* Task prompt:
Your answer must contain each line of the data, copied exactly.

(Change detection outputs)
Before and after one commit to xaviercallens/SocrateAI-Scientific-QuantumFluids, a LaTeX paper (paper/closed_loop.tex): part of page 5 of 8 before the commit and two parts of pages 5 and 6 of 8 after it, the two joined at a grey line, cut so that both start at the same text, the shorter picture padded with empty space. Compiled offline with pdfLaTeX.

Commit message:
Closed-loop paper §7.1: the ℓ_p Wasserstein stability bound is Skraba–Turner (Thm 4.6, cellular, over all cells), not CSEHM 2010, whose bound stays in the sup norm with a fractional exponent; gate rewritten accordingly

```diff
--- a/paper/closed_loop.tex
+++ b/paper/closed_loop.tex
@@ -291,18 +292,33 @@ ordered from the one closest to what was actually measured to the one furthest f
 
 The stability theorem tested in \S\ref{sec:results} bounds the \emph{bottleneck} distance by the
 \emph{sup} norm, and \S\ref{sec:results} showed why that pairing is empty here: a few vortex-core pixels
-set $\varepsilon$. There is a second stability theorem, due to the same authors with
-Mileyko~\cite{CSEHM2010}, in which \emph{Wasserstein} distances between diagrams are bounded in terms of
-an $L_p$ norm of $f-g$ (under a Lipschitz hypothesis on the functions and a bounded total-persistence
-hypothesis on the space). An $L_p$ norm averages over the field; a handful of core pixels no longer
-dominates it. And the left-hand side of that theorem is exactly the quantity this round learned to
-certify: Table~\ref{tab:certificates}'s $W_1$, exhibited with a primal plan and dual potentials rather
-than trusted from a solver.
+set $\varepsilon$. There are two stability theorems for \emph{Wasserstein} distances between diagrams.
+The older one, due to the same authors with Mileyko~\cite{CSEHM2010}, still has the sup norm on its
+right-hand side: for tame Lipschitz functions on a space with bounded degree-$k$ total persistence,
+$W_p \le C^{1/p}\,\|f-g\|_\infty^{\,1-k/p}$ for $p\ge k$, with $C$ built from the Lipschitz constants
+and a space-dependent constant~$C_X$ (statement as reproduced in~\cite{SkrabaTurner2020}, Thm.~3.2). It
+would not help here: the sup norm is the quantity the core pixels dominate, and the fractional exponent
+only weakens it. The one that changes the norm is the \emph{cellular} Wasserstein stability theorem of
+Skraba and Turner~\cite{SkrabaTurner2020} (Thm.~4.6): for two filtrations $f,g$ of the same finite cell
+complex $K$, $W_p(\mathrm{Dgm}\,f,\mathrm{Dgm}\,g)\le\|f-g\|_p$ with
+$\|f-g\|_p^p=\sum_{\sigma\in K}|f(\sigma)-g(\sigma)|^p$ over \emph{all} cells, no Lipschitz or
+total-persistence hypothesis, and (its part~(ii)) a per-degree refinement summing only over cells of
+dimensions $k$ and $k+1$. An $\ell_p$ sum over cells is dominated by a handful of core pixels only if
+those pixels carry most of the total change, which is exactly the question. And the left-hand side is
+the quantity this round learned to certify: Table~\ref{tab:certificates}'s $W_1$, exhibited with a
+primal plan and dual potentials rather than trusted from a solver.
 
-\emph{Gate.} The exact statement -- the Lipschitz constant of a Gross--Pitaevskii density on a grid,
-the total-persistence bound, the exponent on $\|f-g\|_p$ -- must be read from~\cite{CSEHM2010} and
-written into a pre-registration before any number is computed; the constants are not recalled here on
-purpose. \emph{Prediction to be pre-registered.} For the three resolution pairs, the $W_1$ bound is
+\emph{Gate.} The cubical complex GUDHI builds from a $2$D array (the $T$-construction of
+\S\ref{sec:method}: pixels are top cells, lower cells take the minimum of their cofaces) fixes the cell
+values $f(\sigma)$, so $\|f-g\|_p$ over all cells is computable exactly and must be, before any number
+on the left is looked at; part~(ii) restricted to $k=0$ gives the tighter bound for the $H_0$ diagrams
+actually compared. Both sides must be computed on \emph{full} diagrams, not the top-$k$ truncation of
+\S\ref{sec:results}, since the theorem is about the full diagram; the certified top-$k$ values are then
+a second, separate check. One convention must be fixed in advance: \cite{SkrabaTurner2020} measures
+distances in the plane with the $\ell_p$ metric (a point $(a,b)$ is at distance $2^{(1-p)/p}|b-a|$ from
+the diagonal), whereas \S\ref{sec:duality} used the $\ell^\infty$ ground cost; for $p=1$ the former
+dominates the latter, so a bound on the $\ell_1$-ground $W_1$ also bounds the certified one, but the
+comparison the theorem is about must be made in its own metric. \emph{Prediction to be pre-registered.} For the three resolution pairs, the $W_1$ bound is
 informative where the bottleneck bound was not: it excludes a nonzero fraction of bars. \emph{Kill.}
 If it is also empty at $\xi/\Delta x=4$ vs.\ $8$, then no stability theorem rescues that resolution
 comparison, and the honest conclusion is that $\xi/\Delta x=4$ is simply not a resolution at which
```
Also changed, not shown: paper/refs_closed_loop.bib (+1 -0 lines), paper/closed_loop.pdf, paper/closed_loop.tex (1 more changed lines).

* Exercise response:
Before and after one commit to xaviercallens/SocrateAI-Scientific-QuantumFluids, a LaTeX paper (paper/closed_loop.tex): part of page 5 of 8 before the commit and two parts of pages 5 and 6 of 8 after it, the two joined at a grey line, cut so that both start at the same text, the shorter picture padded with empty space. Compiled offline with pdfLaTeX.

Commit message:
Closed-loop paper §7.1: the ℓ_p Wasserstein stability bound is Skraba–Turner (Thm 4.6, cellular, over all cells), not CSEHM 2010, whose bound stays in the sup norm with a fractional exponent; gate rewritten accordingly

```diff
--- a/paper/closed_loop.tex
+++ b/paper/closed_loop.tex
@@ -291,18 +292,33 @@ ordered from the one closest to what was actually measured to the one furthest f
 
 The stability theorem tested in \S\ref{sec:results} bounds the \emph{bottleneck} distance by the
 \emph{sup} norm, and \S\ref{sec:results} showed why that pairing is empty here: a few vortex-core pixels
-set $\varepsilon$. There is a second stability theorem, due to the same authors with
-Mileyko~\cite{CSEHM2010}, in which \emph{Wasserstein} distances between diagrams are bounded in terms of
-an $L_p$ norm of $f-g$ (under a Lipschitz hypothesis on the functions and a bounded total-persistence
-hypothesis on the space). An $L_p$ norm averages over the field; a handful of core pixels no longer
-dominates it. And the left-hand side of that theorem is exactly the quantity this round learned to
-certify: Table~\ref{tab:certificates}'s $W_1$, exhibited with a primal plan and dual potentials rather
-than trusted from a solver.
+set $\varepsilon$. There are two stability theorems for \emph{Wasserstein} distances between diagrams.
+The older one, due to the same authors with Mileyko~\cite{CSEHM2010}, still has the sup norm on its
+right-hand side: for tame Lipschitz functions on a space with bounded degree-$k$ total persistence,
+$W_p \le C^{1/p}\,\|f-g\|_\infty^{\,1-k/p}$ for $p\ge k$, with $C$ built from the Lipschitz constants
+and a space-dependent constant~$C_X$ (statement as reproduced in~\cite{SkrabaTurner2020}, Thm.~3.2). It
+would not help here: the sup norm is the quantity the core pixels dominate, and the fractional exponent
+only weakens it. The one that changes the norm is the \emph{cellular} Wasserstein stability theorem of
+Skraba and Turner~\cite{SkrabaTurner2020} (Thm.~4.6): for two filtrations $f,g$ of the same finite cell
+complex $K$, $W_p(\mathrm{Dgm}\,f,\mathrm{Dgm}\,g)\le\|f-g\|_p$ with
+$\|f-g\|_p^p=\sum_{\sigma\in K}|f(\sigma)-g(\sigma)|^p$ over \emph{all} cells, no Lipschitz or
+total-persistence hypothesis, and (its part~(ii)) a per-degree refinement summing only over cells of
+dimensions $k$ and $k+1$. An $\ell_p$ sum over cells is dominated by a handful of core pixels only if
+those pixels carry most of the total change, which is exactly the question. And the left-hand side is
+the quantity this round learned to certify: Table~\ref{tab:certificates}'s $W_1$, exhibited with a
+primal plan and dual potentials rather than trusted from a solver.
 
-\emph{Gate.} The exact statement -- the Lipschitz constant of a Gross--Pitaevskii density on a grid,
-the total-persistence bound, the exponent on $\|f-g\|_p$ -- must be read from~\cite{CSEHM2010} and
-written into a pre-registration before any number is computed; the constants are not recalled here on
-purpose. \emph{Prediction to be pre-registered.} For the three resolution pairs, the $W_1$ bound is
+\emph{Gate.} The cubical complex GUDHI builds from a $2$D array (the $T$-construction of
+\S\ref{sec:method}: pixels are top cells, lower cells take the minimum of their cofaces) fixes the cell
+values $f(\sigma)$, so $\|f-g\|_p$ over all cells is computable exactly and must be, before any number
+on the left is looked at; part~(ii) restricted to $k=0$ gives the tighter bound for the $H_0$ diagrams
+actually compared. Both sides must be computed on \emph{full} diagrams, not the top-$k$ truncation of
+\S\ref{sec:results}, since the theorem is about the full diagram; the certified top-$k$ values are then
+a second, separate check. One convention must be fixed in advance: \cite{SkrabaTurner2020} measures
+distances in the plane with the $\ell_p$ metric (a point $(a,b)$ is at distance $2^{(1-p)/p}|b-a|$ from
+the diagonal), whereas \S\ref{sec:duality} used the $\ell^\infty$ ground cost; for $p=1$ the former
+dominates the latter, so a bound on the $\ell_1$-ground $W_1$ also bounds the certified one, but the
+comparison the theorem is about must be made in its own metric. \emph{Prediction to be pre-registered.} For the three resolution pairs, the $W_1$ bound is
 informative where the bottleneck bound was not: it excludes a nonzero fraction of bars. \emph{Kill.}
 If it is also empty at $\xi/\Delta x=4$ vs.\ $8$, then no stability theorem rescues that resolution
 comparison, and the honest conclusion is that $\xi/\Delta x=4$ is simply not a resolution at which
```
Also changed, not shown: paper/refs_closed_loop.bib (+1 -0 lines), paper/closed_loop.pdf, paper/closed_loop.tex (1 more changed lines).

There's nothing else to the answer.